Required work:
Each record must be written out again exactly. Skip any picture it contains.

Data shown:
=-=-=

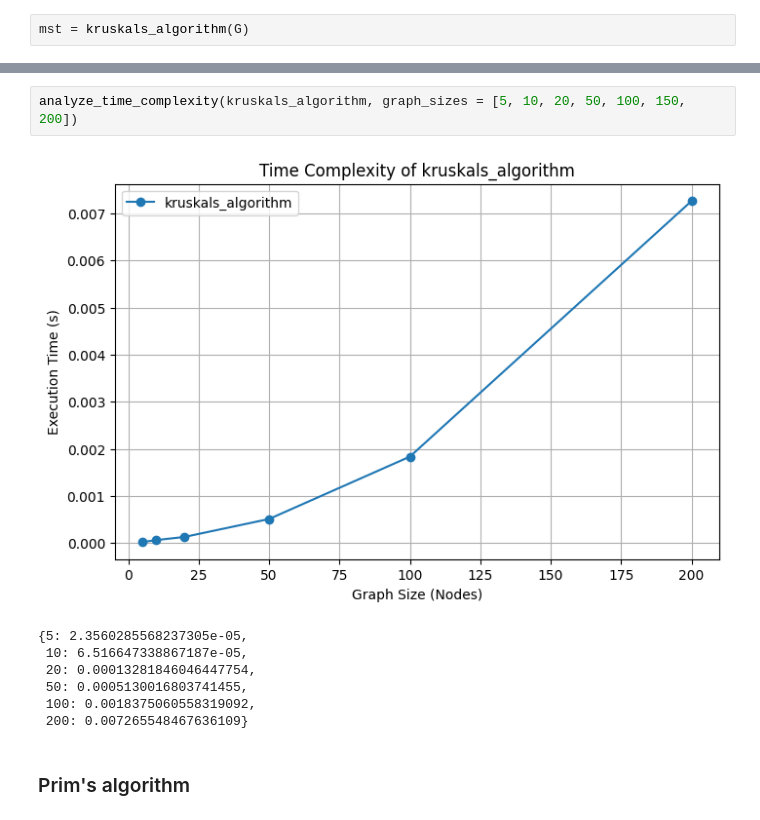
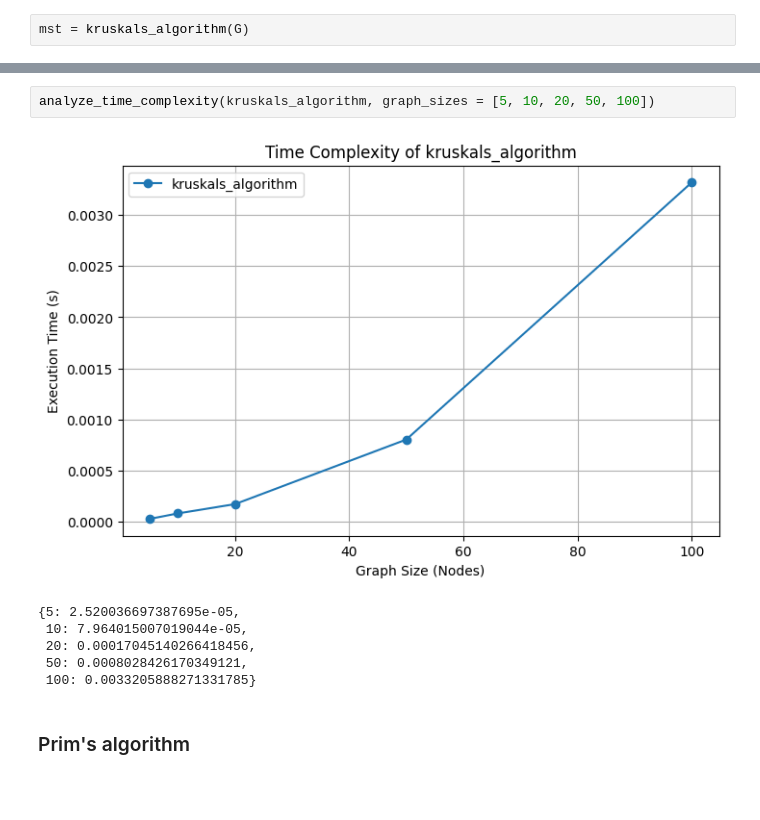
Before and after one commit to rasthpop/discrete-mathematics-tree-lab, a Jupyter notebook: Lab1_trees.ipynb, the cells around one changed output, grey strips where cells are left out. Cells and saved outputs as stored; diff of their text form; blank space fills up the shorter version.

```diff
--- a/Lab1_trees.ipynb
+++ b/Lab1_trees.ipynb
@@ -209,14 +209,13 @@ mst.edges(), len(mst.edges())
  9)
 # %%
-analyze_time_complexity(kruskals_algorithm, graph_sizes = [5, 10, 20, 50, 100, 150, 200])
+analyze_time_complexity(kruskals_algorithm, graph_sizes = [5, 10, 20, 50, 100])
 # %% [output]
-[figure, old version]
+[figure, new version]
-{5: 2.3560285568237305e-05,
- 10: 6.516647338867187e-05,
- 20: 0.00013281846046447754,
- 50: 0.0005130016803741455,
- 100: 0.0018375060558319092,
- 200: 0.007265548467636109}
+{5: 2.520036697387695e-05,
+ 10: 7.964015007019044e-05,
+ 20: 0.00017045140266418456,
+ 50: 0.0008028426170349121,
+ 100: 0.0033205888271331785}
 # %% [markdown]
 ### Prim's algorithm
 # %%
```
Also changed, not shown: parts of 28 cells of this notebook.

=-=-=

Expected output:
Before and after one commit to rasthpop/discrete-mathematics-tree-lab, a Jupyter notebook: Lab1_trees.ipynb, the cells around one changed output, grey strips where cells are left out. Cells and saved outputs as stored; diff of their text form; blank space fills up the shorter version.

```diff
--- a/Lab1_trees.ipynb
+++ b/Lab1_trees.ipynb
@@ -209,14 +209,13 @@ mst.edges(), len(mst.edges())
  9)
 # %%
-analyze_time_complexity(kruskals_algorithm, graph_sizes = [5, 10, 20, 50, 100, 150, 200])
+analyze_time_complexity(kruskals_algorithm, graph_sizes = [5, 10, 20, 50, 100])
 # %% [output]
-[figure, old version]
+[figure, new version]
-{5: 2.3560285568237305e-05,
- 10: 6.516647338867187e-05,
- 20: 0.00013281846046447754,
- 50: 0.0005130016803741455,
- 100: 0.0018375060558319092,
- 200: 0.007265548467636109}
+{5: 2.520036697387695e-05,
+ 10: 7.964015007019044e-05,
+ 20: 0.00017045140266418456,
+ 50: 0.0008028426170349121,
+ 100: 0.0033205888271331785}
 # %% [markdown]
 ### Prim's algorithm
 # %%
```
Also changed, not shown: parts of 28 cells of this notebook.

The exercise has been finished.